** RECORDS FOR PROCESSING follows **

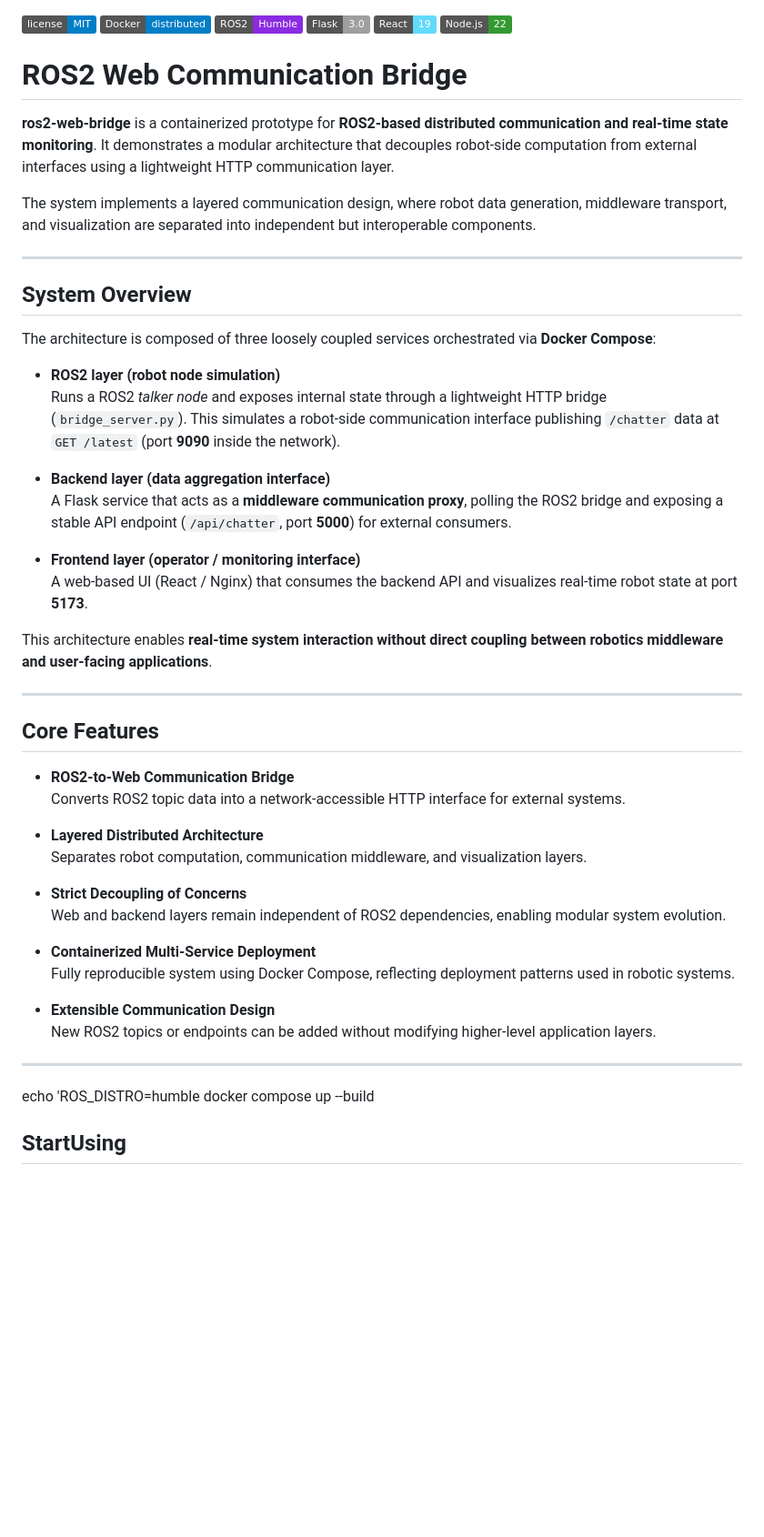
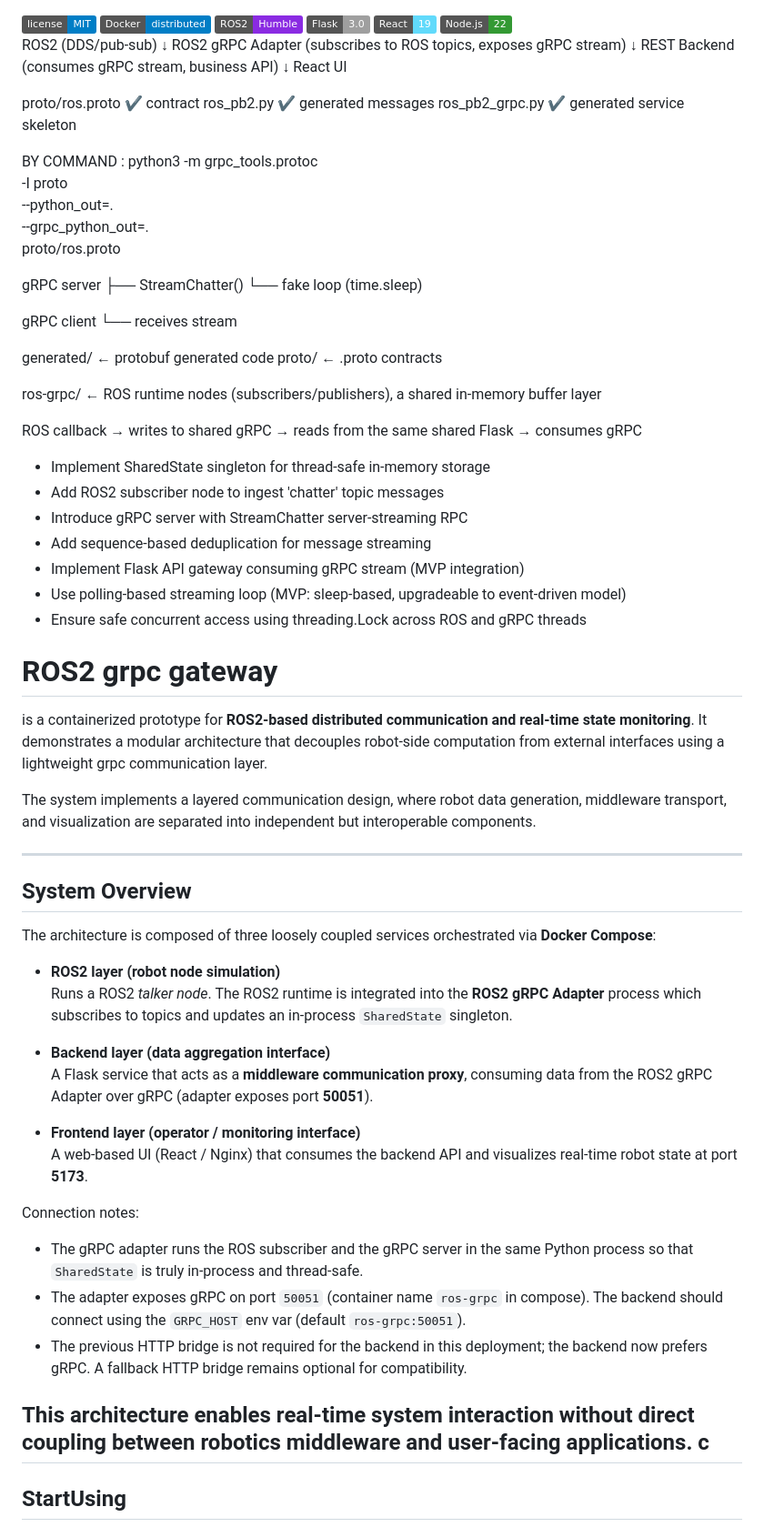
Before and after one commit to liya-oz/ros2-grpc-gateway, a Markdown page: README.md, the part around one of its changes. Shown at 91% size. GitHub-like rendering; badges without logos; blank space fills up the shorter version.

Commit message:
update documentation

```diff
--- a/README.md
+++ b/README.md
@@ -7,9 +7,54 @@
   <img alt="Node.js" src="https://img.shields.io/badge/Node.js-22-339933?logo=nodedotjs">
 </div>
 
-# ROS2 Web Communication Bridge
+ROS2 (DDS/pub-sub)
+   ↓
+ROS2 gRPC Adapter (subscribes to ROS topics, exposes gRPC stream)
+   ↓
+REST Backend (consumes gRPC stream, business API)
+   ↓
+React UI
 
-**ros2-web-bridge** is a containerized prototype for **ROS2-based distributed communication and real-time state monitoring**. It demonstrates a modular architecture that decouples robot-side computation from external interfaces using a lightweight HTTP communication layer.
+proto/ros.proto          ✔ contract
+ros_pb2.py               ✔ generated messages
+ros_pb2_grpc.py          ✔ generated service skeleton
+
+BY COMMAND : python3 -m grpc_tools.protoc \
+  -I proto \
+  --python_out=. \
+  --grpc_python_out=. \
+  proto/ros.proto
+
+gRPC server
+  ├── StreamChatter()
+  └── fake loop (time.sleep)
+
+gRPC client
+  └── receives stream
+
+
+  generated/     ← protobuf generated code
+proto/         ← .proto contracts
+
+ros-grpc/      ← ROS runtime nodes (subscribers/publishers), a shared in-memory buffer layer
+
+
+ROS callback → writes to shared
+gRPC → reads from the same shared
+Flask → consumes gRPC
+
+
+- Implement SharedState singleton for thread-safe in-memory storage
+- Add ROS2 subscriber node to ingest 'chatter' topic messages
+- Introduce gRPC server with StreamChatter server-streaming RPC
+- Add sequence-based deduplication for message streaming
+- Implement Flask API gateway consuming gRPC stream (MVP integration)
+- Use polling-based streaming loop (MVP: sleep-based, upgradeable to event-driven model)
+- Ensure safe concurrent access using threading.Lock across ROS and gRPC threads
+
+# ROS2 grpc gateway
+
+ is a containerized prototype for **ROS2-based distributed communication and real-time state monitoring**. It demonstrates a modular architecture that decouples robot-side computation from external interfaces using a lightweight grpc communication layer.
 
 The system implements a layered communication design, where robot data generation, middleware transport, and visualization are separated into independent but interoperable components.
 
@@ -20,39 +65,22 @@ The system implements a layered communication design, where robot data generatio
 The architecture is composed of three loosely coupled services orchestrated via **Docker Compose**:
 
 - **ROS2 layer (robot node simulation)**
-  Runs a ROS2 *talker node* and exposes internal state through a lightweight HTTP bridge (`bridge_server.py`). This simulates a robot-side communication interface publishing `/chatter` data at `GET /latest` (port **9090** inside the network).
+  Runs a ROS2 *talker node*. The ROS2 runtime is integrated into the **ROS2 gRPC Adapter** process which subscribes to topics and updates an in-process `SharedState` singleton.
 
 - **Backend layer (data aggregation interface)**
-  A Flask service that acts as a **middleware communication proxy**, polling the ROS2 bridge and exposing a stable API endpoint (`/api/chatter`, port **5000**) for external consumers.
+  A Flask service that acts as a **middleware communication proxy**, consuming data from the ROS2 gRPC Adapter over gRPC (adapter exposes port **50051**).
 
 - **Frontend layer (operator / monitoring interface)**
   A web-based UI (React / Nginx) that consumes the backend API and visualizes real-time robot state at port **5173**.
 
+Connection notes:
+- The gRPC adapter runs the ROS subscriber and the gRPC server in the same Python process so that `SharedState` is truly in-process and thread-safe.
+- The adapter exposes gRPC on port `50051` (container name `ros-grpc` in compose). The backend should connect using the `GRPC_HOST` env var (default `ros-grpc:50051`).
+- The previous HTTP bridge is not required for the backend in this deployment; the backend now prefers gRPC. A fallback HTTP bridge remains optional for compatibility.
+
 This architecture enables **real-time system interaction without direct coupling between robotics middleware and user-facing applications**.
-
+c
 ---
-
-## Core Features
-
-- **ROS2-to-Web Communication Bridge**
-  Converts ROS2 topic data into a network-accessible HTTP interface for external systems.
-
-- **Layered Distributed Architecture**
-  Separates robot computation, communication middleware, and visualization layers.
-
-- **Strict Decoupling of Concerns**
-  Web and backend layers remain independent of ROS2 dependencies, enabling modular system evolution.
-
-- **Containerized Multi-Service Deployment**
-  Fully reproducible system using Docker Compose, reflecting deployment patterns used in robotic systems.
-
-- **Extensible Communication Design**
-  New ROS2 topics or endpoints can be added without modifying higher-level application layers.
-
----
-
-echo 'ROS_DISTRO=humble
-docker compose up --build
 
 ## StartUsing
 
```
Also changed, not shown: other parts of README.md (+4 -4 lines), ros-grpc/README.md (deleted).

** End of RECORDS FOR PROCESSING **

Copy out each line of the records that holds the string "data".

=== EXERCISE RESULT ===
 The system implements a layered communication design, where robot data generation, middleware transport, and visualization are separated into independent but interoperable components.
@@ -20,39 +65,22 @@ The system implements a layered communication design, where robot data generatio
-  Runs a ROS2 *talker node* and exposes internal state through a lightweight HTTP bridge (`bridge_server.py`). This simulates a robot-side communication interface publishing `/chatter` data at `GET /latest` (port **9090** inside the network).
 - **Backend layer (data aggregation interface)**
+  A Flask service that acts as a **middleware communication proxy**, consuming data from the ROS2 gRPC Adapter over gRPC (adapter exposes port **50051**).
-  Converts ROS2 topic data into a network-accessible HTTP interface for external systems.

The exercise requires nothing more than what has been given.